In our discussion, we recapped the episode, discussed theories for where the show is going, found repeat appearances of old characters, and generally had a good time. Ted Lasso is easily one of my favorite television shows of all time, and it’s a complete pleasure and honor to be able to discuss it with such a great panel.
Watch the show, and then have a listen.
Many podcasts are best when they’re longest — it gives the hosts a chance to really air out their thoughts and go deep on subjects. Some, like Clockwise, are best when they’re so quick they end before they begin.

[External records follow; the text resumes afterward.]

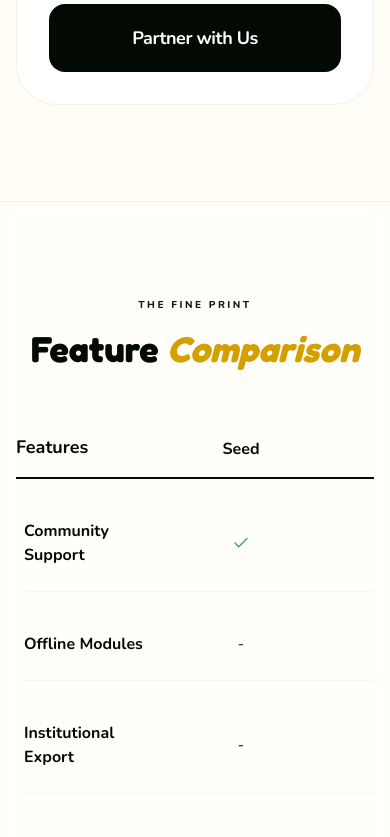
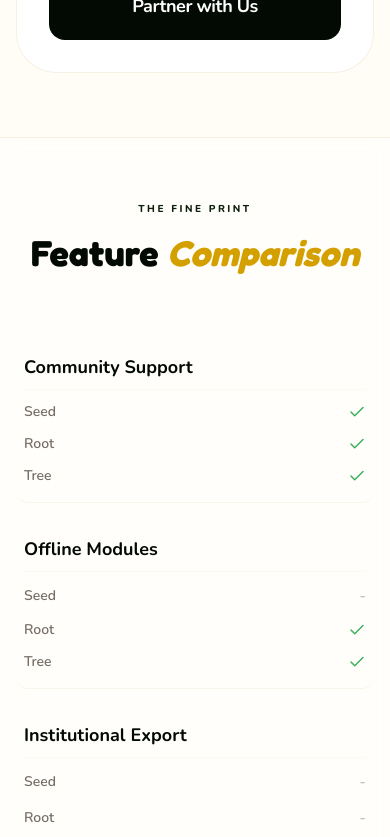
Before and after one commit to marvinkentumando/Lumad-Lingua-Website, a React (Vite) app: page /pricing in a window 390 px wide. Shown: the part 2960-3797 px from the top of the page. Built offline with nearby package versions, Linux system fonts and the light colour scheme.

Commit message:
feat: Adjust pricing page layout and spacing
Refines the visual presentation of the pricing page by adjusting padding and improving card alignment. This change enhances user experience and readability of pricing tiers.

```diff
--- a/src/pages/Pricing.tsx
+++ b/src/pages/Pricing.tsx
@@ -99,8 +99,8 @@ export default function Pricing() {
       </section>
 
       {/* Pricing Cards */}
-      <section className="py-24 lg:py-32 px-4 sm:px-8 lg:px-12 max-w-7xl mx-auto">
-        <div className="grid grid-cols-1 md:grid-cols-2 lg:grid-cols-3 gap-8">
+      <section className="py-16 lg:py-32 px-4 sm:px-8 lg:px-12 max-w-7xl mx-auto">
+        <div className="grid grid-cols-1 md:grid-cols-2 lg:grid-cols-3 gap-8 max-w-md md:max-w-4xl lg:max-w-none mx-auto">
           {tiers.map((tier, i) => (
             <motion.div
               key={tier.name}
@@ -110,7 +110,7 @@ export default function Pricing() {
               transition={{ duration: 0.8, delay: i * 0.1 }}
               className={`p-8 lg:p-12 rounded-[40px] border transition-all duration-500 flex flex-col relative overflow-hidden ${
                 tier.highlight
-                  ? "bg-forest-900 dark:bg-gold-500 border-forest-900 dark:border-gold-500 text-white dark:text-forest-900 shadow-2xl scale-105 z-10"
+                  ? "bg-forest-900 dark:bg-gold-500 border-forest-900 dark:border-gold-500 text-white dark:text-forest-900 shadow-2xl lg:scale-105 z-10"
                   : "bg-white dark:bg-forest-900 border-cream-brd/30 dark:border-white/10 text-forest-900 dark:text-white"
               }`}
             >
@@ -156,19 +156,19 @@ export default function Pricing() {
       </section>
 
       {/* Comparison Table Section - Refined */}
-      <section className="py-24 bg-white/50 dark:bg-forest-900/50 backdrop-blur-sm border-y border-cream-brd/30 dark:border-white/5 selection:bg-gold-200">
+      <section className="py-16 lg:py-24 bg-white/50 dark:bg-forest-900/50 backdrop-blur-sm border-y border-cream-brd/30 dark:border-white/5 selection:bg-gold-200">
         <div className="max-w-4xl mx-auto px-4 sm:px-8 lg:px-12 text-center">
            <span className="micro-label mb-4 block text-forest-700 dark:text-gold-500">The Fine Print</span>
            <h2 className="font-display text-4xl lg:text-5xl font-bold mb-16 text-forest-900 dark:text-white">Feature <span className="text-gold-600 italic">Comparison</span></h2>
 
-           <div className="w-full overflow-x-auto pb-4">
-             <div className="min-w-[600px] space-y-4 text-left">
+           <div className="w-full pb-4">
+             <div className="space-y-4 text-left">
                 {/* Headers */}
                 <motion.div
                   initial={{ opacity: 0, y: 10 }}
                   whileInView={{ opacity: 1, y: 0 }}
                   viewport={{ once: true }}
-                  className="grid grid-cols-4 pb-4 border-b-2 border-forest-900 dark:border-gold-500 items-end"
+                  className="hidden md:grid grid-cols-4 pb-4 border-b-2 border-forest-900 dark:border-gold-500 items-end"
                 >
                   <span className="font-bold text-forest-900 dark:text-white text-lg">Features</span>
                   <span className="font-bold text-forest-900 dark:text-white text-center">Seed</span>
@@ -188,12 +188,21 @@ export default function Pricing() {
                     whileInView={{ opacity: 1, x: 0 }}
                     viewport={{ once: true }}
                     transition={{ delay: index * 0.1, duration: 0.5 }}
-                    className="grid grid-cols-4 py-6 border-b border-cream-brd/20 dark:border-white/5 items-center gap-4 hover:bg-forest-50/50 dark:hover:bg-white/[0.02] rounded-xl px-2 transition-colors"
+                    className="flex flex-col md:grid md:grid-cols-4 py-4 md:py-6 border-b border-cream-brd/20 dark:border-white/5 items-start md:items-center gap-3 md:gap-4 hover:bg-forest-50/50 dark:hover:bg-white/[0.02] rounded-xl px-2 transition-colors"
                   >
-                    <span className="font-bold text-forest-900 dark:text-white/80">{item.label}</span>
-                    <div className="text-center flex justify-center">{typeof item.seed === 'boolean' ? (item.seed ? <Check size={18} className="text-brand-green" /> : "-") : <span className="text-xs font-bold opacity-50">{item.seed}</span>}</div>
-                    <div className="text-center flex justify-center">{typeof item.root === 'boolean' ? (item.root ? <Check size={18} className="text-brand-green" /> : "-") : <span className="text-xs font-bold opacity-50">{item.root}</span>}</div>
-                    <div className="text-center flex justify-center">{typeof item.tree === 'boolean' ? (item.tree ? <Check size={18} className="text-brand-green" /> : "-") : <span className="text-xs font-bold opacity-50">{item.tree}</span>}</div>
+                    <span className="font-bold text-forest-900 dark:text-white/80 w-full md:w-auto text-lg md:text-base border-b border-cream-brd/10 md:border-none pb-2 md:pb-0">{item.label}</span>
+                    <div className="flex justify-between md:justify-center items-center w-full md:w-auto">
+                        <span className="md:hidden font-semibold opacity-60 text-sm">Seed</span>
+                        {typeof item.seed === 'boolean' ? (item.seed ? <Check size={18} className="text-brand-green" /> : <span className="opacity-30">-</span>) : <span className="text-sm font-bold">{item.seed}</span>}
+                    </div>
+                    <div className="flex justify-between md:justify-center items-center w-full md:w-auto">
+                        <span className="md:hidden font-semibold opacity-60 text-sm">Root</span>
+                        {typeof item.root === 'boolean' ? (item.root ? <Check size={18} className="text-brand-green" /> : <span className="opacity-30">-</span>) : <span className="text-sm font-bold">{item.root}</span>}
+                    </div>
+                    <div className="flex justify-between md:justify-center items-center w-full md:w-auto">
+                        <span className="md:hidden font-semibold opacity-60 text-sm">Tree</span>
+                        {typeof item.tree === 'boolean' ? (item.tree ? <Check size={18} className="text-brand-green" /> : <span className="opacity-30">-</span>) : <span className="text-sm font-bold">{item.tree}</span>}
+                    </div>
                   </motion.div>
                 ))}
              </div>
```
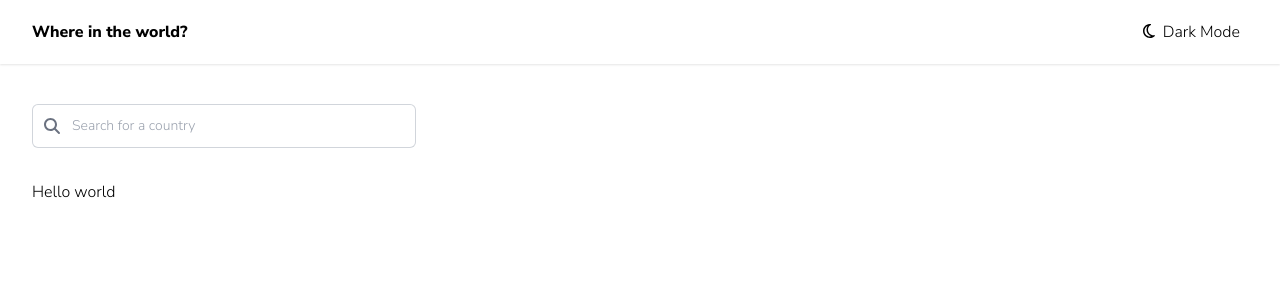
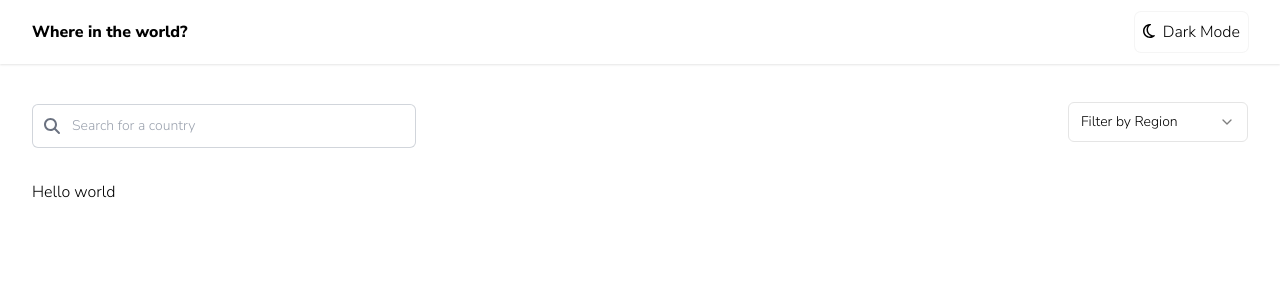
Before and after one commit to pouryapb/fem-where-in-the-world, a Next.js app: page / in a window 1280 px wide. Shown: the top 300 px of the page. Built offline with nearby package versions, Linux system fonts and the light colour scheme.

Commit message:
added filterByRegion component

```diff
--- /dev/null
+++ b/components/FilterByRegion.tsx
@@ -0,0 +1,39 @@
+"use client";
+import { useState } from "react";
+import {
+  Select,
+  SelectContent,
+  SelectGroup,
+  SelectItem,
+  SelectLabel,
+  SelectTrigger,
+  SelectValue,
+} from "./ui/select";
+
+export default function FilterByRegion() {
+  const [filter, setFilter] = useState("");
+
+  const handleOnChange = (value: string) => {
+    if (value === "reset") setFilter("");
+    else setFilter(value);
+  };
+
+  return (
+    <Select onValueChange={handleOnChange} value={filter}>
+      <SelectTrigger className="w-[180px]">
+        <SelectValue placeholder="Filter by Region" />
+      </SelectTrigger>
+      <SelectContent>
+        <SelectItem value="reset">Reset</SelectItem>
+        <SelectGroup>
+          <SelectLabel>Regions</SelectLabel>
+          <SelectItem value="africa">Africa</SelectItem>
+          <SelectItem value="america">America</SelectItem>
+          <SelectItem value="asia">Asia</SelectItem>
+          <SelectItem value="europe">Europe</SelectItem>
+          <SelectItem value="oceania">Oceania</SelectItem>
+        </SelectGroup>
+      </SelectContent>
+    </Select>
+  );
+}
--- a/components/Filters.tsx
+++ b/components/Filters.tsx
@@ -1,9 +1,11 @@
+import FilterByRegion from "./FilterByRegion";
 import Search from "./Search";
 
 export default function Filters() {
   return (
-    <div className="py-8">
+    <div className="flex items-center justify-between py-8">
       <Search />
+      <FilterByRegion />
     </div>
   );
 }
--- a/components/ThemeToggleButton.tsx
+++ b/components/ThemeToggleButton.tsx
@@ -3,7 +3,7 @@ import { FontAwesomeIcon } from "@fortawesome/react-fontawesome";
 
 export default function ThemeToggleButton() {
   return (
-    <button className=" space-x-2 rounded-md p-2 hover:bg-neutral-100 active:bg-neutral-200">
+    <button className="space-x-2 rounded-md p-2 ring-1 ring-neutral-100 hover:bg-neutral-100 hover:ring-neutral-200 active:bg-neutral-200 active:ring-neutral-300">
       <FontAwesomeIcon icon={faMoon} />
       <span className="select-none">Dark Mode</span>
     </button>
```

On this week’s episode, I joined fellow guest Simone De Rochefort, as well as hosts Dan Moren and Mikah Sargent. We discussed subscriptions we’ve added or culled during the pandemic, how we could make TV shows out of our Twitter bits, wielded magic wands and de-IPO’d companies, as well as gushed about our favorite technology used for travel.
Every episode of Clockwise I do is super fun, but this one in particular, I felt like all four of us were firing on all cylinders. It’s a great one to try, if you haven’t yet.
I make my living in an odd way, but I have many of the same career goals as everyone else. Most especially, I aspire for my work to be recognized by the press or — most especially — my heroes.
I’ve been lucky enough to have that happen from time to time. This week was one of those times.
It is an absolute honor to share that I guested on this week’s episode of Do By Friday. Do By Friday is nominally a weekly challenge podcast, but is so much more than that. I don’t really know how to describe it, other than a tour-de-force of pop culture, current affairs, and, really, life.
On this episode, Alex and Merlin were silly enough to give me a
soapbox to continue to spread the gospel of Fahrenheit, colleges in the
State Commonwealth of Virginia, Irish Spring, Cheap Trick, and more.
Don’t sleep on the after show, where we really go off the rails. As you do.
I’m so lucky to have been asked to join the show for an episode, and even more so to call these two wonderful humans friends.